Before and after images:

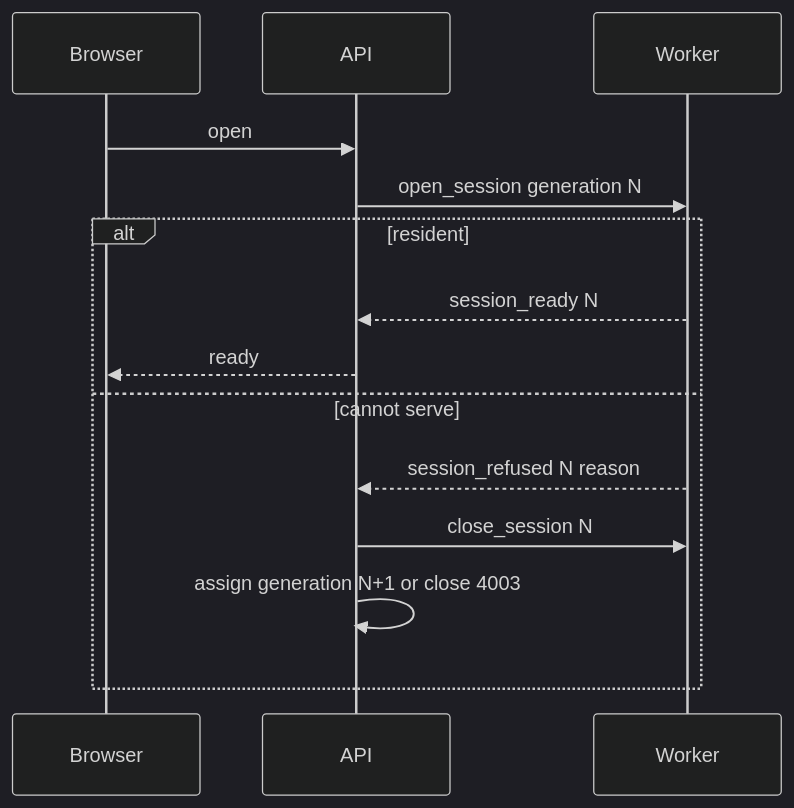
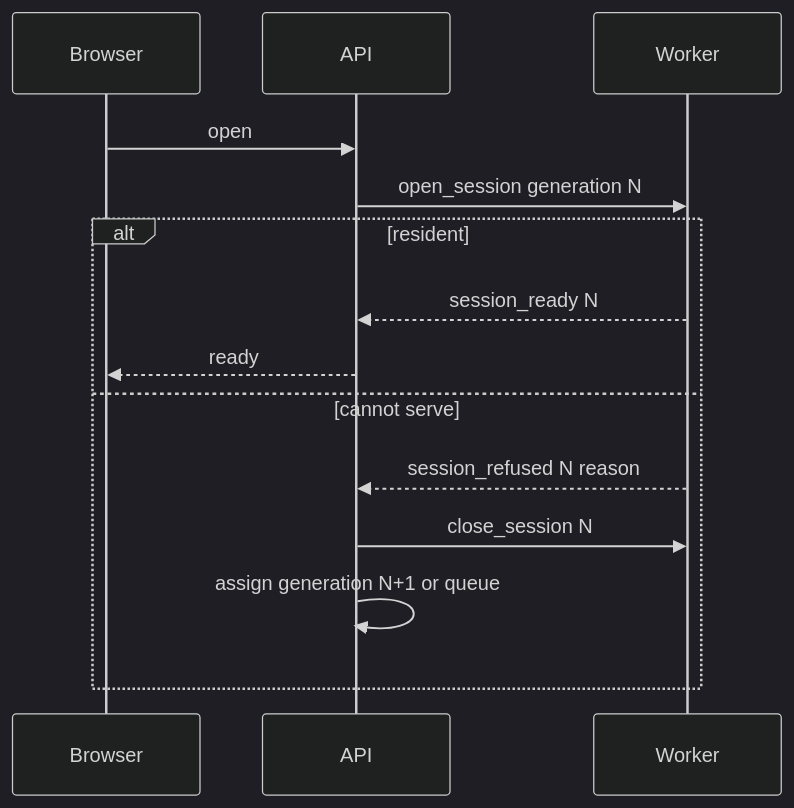
The fourth of 5 diagrams in docs/connection-handling.md (Portocolom-Studio/potocolom), drawn with Mermaid (dark theme) before and after one commit. The commit also changed other lines of this file and 7 other files, not shown here.

````diff
--- a/docs/connection-handling.md
+++ b/docs/connection-handling.md
@@ -259,16 +259,16 @@
 ```mermaid
 sequenceDiagram
     participant Browser
     participant API
     participant Worker
     Browser->>API: open
     API->>Worker: open_session generation N
     alt resident
         Worker-->>API: session_ready N
         API-->>Browser: ready
     else cannot serve
         Worker-->>API: session_refused N reason
         API->>Worker: close_session N
-        API->>API: assign generation N+1 or close 4003
+        API->>API: assign generation N+1 or queue
     end
 ```
````
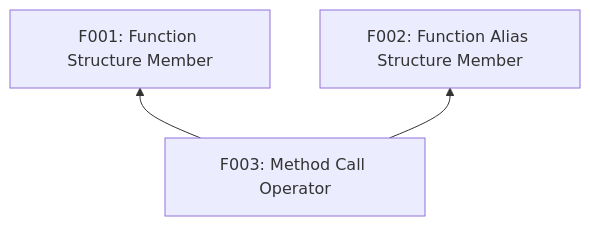
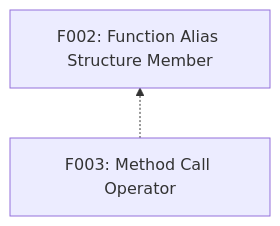
One commit to cx-prog-lang/.github changed the diagram in features/method_call.md. Above: the diagram before and after it, drawn with Mermaid.

````diff
--- a/features/method_call.md
+++ b/features/method_call.md
@@ -111,8 +111,6 @@
 ```mermaid
 graph BT;
   f003["F003: Method Call Operator"]
-  f001["F001: Function Structure Member"]
   f002["F002: Function Alias Structure Member"]
-  f003 --> f001
-  f003 --> f002
+  f003 -.-> f002
 ```
````
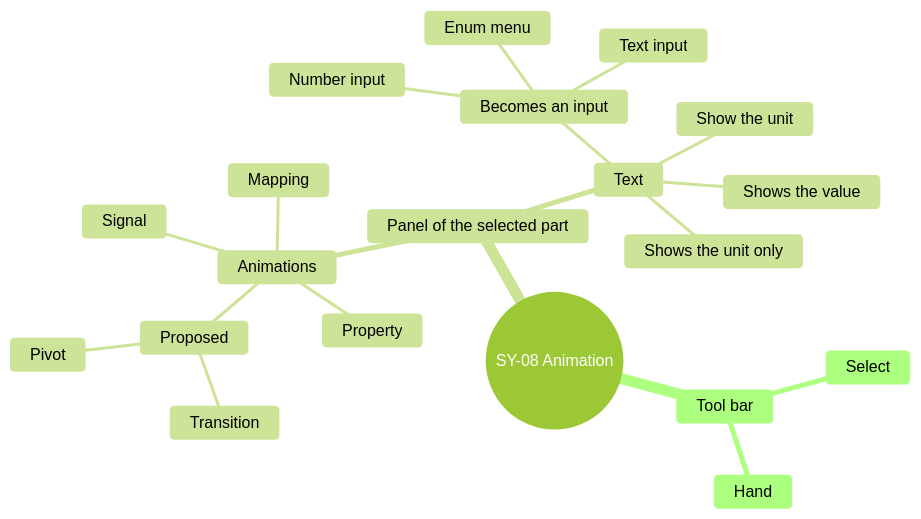
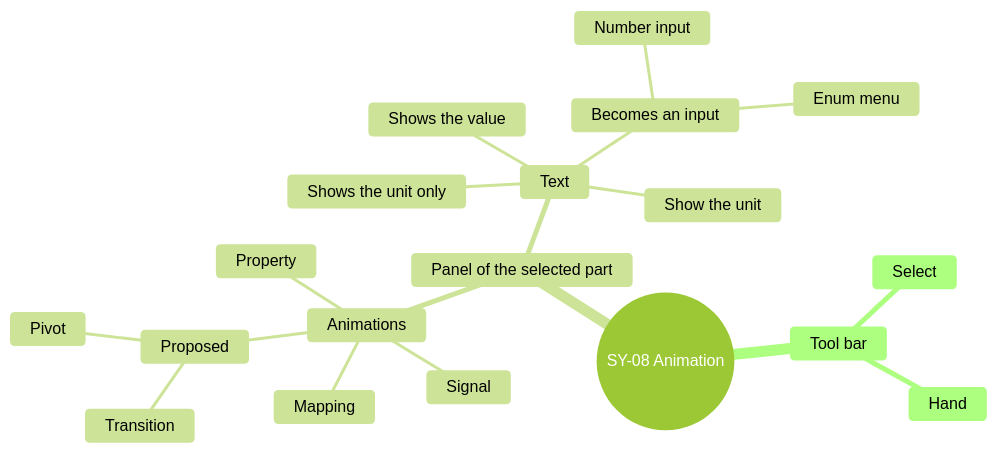
The tenth of 14 diagrams in screens/symbols.md (AlexandreGallais/synoptic-studio-spec), drawn with Mermaid (forest theme) before and after one commit. The commit also changed other lines of this file and 10 other files, not shown here.

````diff
--- a/screens/symbols.md
+++ b/screens/symbols.md
@@ -391,23 +391,22 @@
 ```mermaid
 mindmap
   root((SY-08 Animation))
     Tool bar
       Select
       Hand
     Panel of the selected part
       Animations
         Signal
         Property
         Mapping
         Proposed
           Transition
           Pivot
       Text
         Shows the value
         Shows the unit only
         Show the unit
         Becomes an input
           Number input
-          Text input
           Enum menu
 ```
````
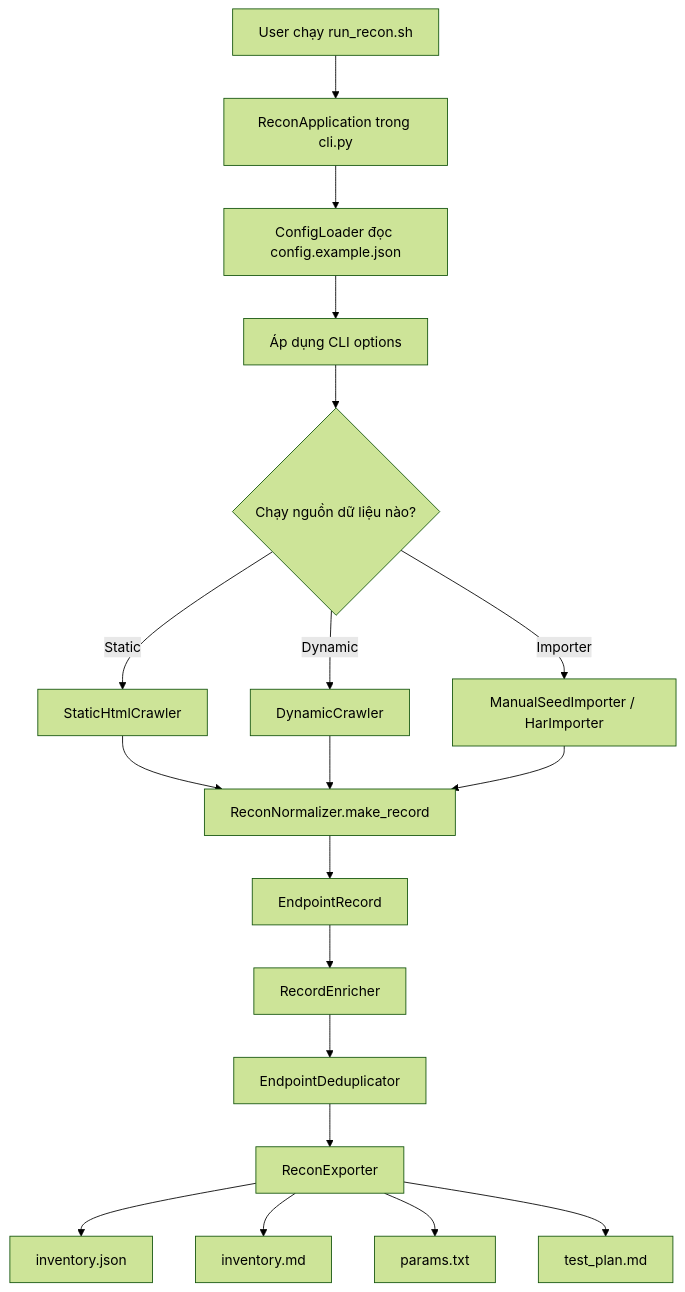
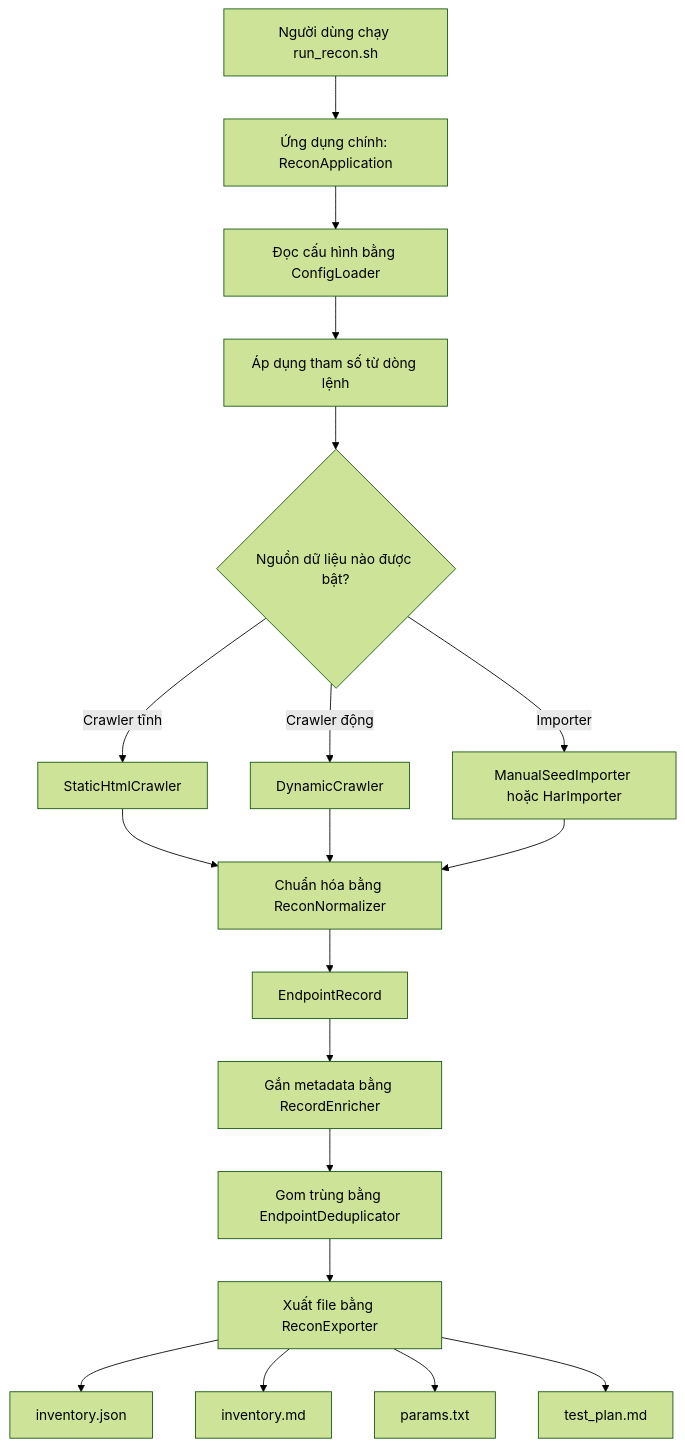
The first of 11 diagrams in RECON_FLOW.md (penguino7/toolkiemthu), drawn with Mermaid (forest theme) before and after one commit. The commit also changed other lines of this file, not shown here.

Commit message:
Update lại file recon

````diff
--- a/RECON_FLOW.md
+++ b/RECON_FLOW.md
@@ -7,25 +15,25 @@
 ```mermaid
 flowchart TD
-    A[User chạy run_recon.sh] --> B[ReconApplication trong cli.py]
-    B --> C[ConfigLoader đọc config.example.json]
-    C --> D[Áp dụng CLI options]
-    D --> E{Chạy nguồn dữ liệu nào?}
+    A[Người dùng chạy run_recon.sh] --> B[Ứng dụng chính: ReconApplication]
+    B --> C[Đọc cấu hình bằng ConfigLoader]
+    C --> D[Áp dụng tham số từ dòng lệnh]
+    D --> E{Nguồn dữ liệu nào được bật?}
 
-    E -->|Static| F[StaticHtmlCrawler]
-    E -->|Dynamic| G[DynamicCrawler]
-    E -->|Importer| H[ManualSeedImporter / HarImporter]
+    E -->|Crawler tĩnh| F[StaticHtmlCrawler]
+    E -->|Crawler động| G[DynamicCrawler]
+    E -->|Importer| H[ManualSeedImporter hoặc HarImporter]
 
-    F --> I[ReconNormalizer.make_record]
+    F --> I[Chuẩn hóa bằng ReconNormalizer]
     G --> I
     H --> I
 
     I --> J[EndpointRecord]
-    J --> K[RecordEnricher]
-    K --> L[EndpointDeduplicator]
-    L --> M[ReconExporter]
+    J --> K[Gắn metadata bằng RecordEnricher]
+    K --> L[Gom trùng bằng EndpointDeduplicator]
+    L --> M[Xuất file bằng ReconExporter]
 
     M --> N[inventory.json]
     M --> O[inventory.md]
     M --> P[params.txt]
     M --> Q[test_plan.md]
 ```
````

- [PROBLEM REQUIREMENTS]
An exact copy of the lines above, from the one containing "dụng CLI options]" through the one containing "-->|Crawler động| G[DynamicCrawler]", is the whole of the answer.

- [SOLUTION TO THIS PROBLEM]
-    C --> D[Áp dụng CLI options]
-    D --> E{Chạy nguồn dữ liệu nào?}
+    A[Người dùng chạy run_recon.sh] --> B[Ứng dụng chính: ReconApplication]
+    B --> C[Đọc cấu hình bằng ConfigLoader]
+    C --> D[Áp dụng tham số từ dòng lệnh]
+    D --> E{Nguồn dữ liệu nào được bật?}
 
-    E -->|Static| F[StaticHtmlCrawler]
-    E -->|Dynamic| G[DynamicCrawler]
-    E -->|Importer| H[ManualSeedImporter / HarImporter]
+    E -->|Crawler tĩnh| F[StaticHtmlCrawler]
+    E -->|Crawler động| G[DynamicCrawler]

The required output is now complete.